Teaching algorithmic thinking enables students to use their knowledge in various contexts to reuse existing solutions to algorithmic problems. The aim of this study is to examine how students recognize which algorithmic concepts can be used in a new situation. We developed a card sorting task and investigated the ways in which secondary school students arranged algorithmic problems (Bebras tasks) into groups using algorithm as a criterion. Furthermore, we examined the students’ explanations for their groupings. The results of this qualitative study indicate that students may recognize underlying algorithmic concepts directly or by identifying similarities with a previously solved problem; however, the direct recognition was more successful. Our findings also include the factors that play a role in students’ recognition of algorithmic concepts, such as the degree of similarity to problems discussed during lessons. Our study highlights the significance of teaching students how to recognize the structure of algorithmic problems.
The teaching and learning of programming has proven to be a challenge for students of computer courses, since it presents challenges and requires complex skills for the good development of students. The traditional teaching model is not able to motivate students and arouse their interest in the topic. The tool proposed herein, the REA-LP, aims to facilitate the study and retention of content related to the discipline of programming logic at the technical level by presenting its content through various types of media, in addition to allowing students to actively participate in the construction of their knowledge, favoring engagement and motivation. From the results of an empirical study with 39 students, it can be concluded that the tool was very well accepted, being effective in facilitating and assisting participants in their learning, motivation, and interest in classes, mainly due to the way in which the content is presented by REA-LP.
The role of mobile technology has significantly increased and been emphasized in English education. However, research investigating EFL teachers' attitudes and behaviors related to mobile technology has been limited in descriptive aspects of the technology, leading to misunderstandings about EFL teachers' needs. Furthermore, many prior studies have examined various aspects of electronic learning (e-learning) and technological developments of mobile learning (m-learning) in English education from the learners' perspective. Therefore, this study proposed a research model that empirically examines behaviors of EFL teacher's' m-learning acceptance by using Fred Davis's Technology Acceptance Model (TAM) as the research framework. As external variables, this research model includes instant connectivity, compatibility, interaction, content enrichment, and computer self-efficacy, influencing the perceived usefulness of TAM. Structural Equation Modeling (SEM) with the data of 189 EFL teachers was used to analyze causal relationships between external variables and TAM variables. The results provide evidence that supports the tested hypotheses. The implications of the findings suggest a new direction for future studies on m-learning.

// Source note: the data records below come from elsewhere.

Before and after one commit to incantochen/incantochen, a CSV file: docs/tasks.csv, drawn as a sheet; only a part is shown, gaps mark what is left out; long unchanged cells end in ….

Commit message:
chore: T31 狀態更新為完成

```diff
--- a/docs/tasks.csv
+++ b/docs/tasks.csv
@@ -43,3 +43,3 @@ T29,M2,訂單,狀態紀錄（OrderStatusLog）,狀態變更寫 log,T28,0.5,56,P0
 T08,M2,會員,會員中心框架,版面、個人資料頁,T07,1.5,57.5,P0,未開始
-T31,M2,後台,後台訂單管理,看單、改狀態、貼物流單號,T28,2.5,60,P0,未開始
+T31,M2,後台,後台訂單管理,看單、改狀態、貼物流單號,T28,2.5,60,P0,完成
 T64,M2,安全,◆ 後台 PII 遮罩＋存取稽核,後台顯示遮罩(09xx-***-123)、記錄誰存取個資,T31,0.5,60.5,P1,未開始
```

The Lithuanian Informatics Olympiads (LitIO) is a problem solving programming contest for students in secondary education. The work of the student to be evaluated is an algorithm designed by the student and implemented as a working program. The current evaluation process involves both automated (for correctness and performance of programs with the given input data) and manual (for programming style, written motivation of an algorithm) grading. However, it is based on tradition and has not been scientifically discussed and motivated. To create an improved and motivated evaluation model, we put together a questionnaire and asked a group of foreign and Lithuanian experts having experience in various informatics contests to respond. We identified two basic directions in the suggested evaluation models and made a choice based on the goals of LitIO. While designing the model in the paper, we reflected on the suggestions and opinions of the experts as much as possible, even if they were not included into the proposed model. The paper presents the final outcome of this work, the proposed evaluation model for the Lithuanian Informatics Olympiads.
Interaction and feedback are key factors supporting the learning process. Therefore many automatic assessment and feedback systems have been developed for computer science courses during the past decade. In this paper we present a new framework, TRAKLA2, for building interactive algorithm simulation exercises. Exercises constructed in TRAKLA2 are viewed as learning objects in which students manipulate conceptual visualizations of data structures in order to simulate the working of given algorithms. The framework supports randomized input values for the assignments, as well as automatic feedback and grading of students' simulation sequences. Moreover, it supports automatic generation of model solutions as algorithm animations and the logging of statistical data about the interaction process resulting as students solve exercises. The system has been used in two universities in Finland for several courses involving over 1000 students. Student response has been very positive.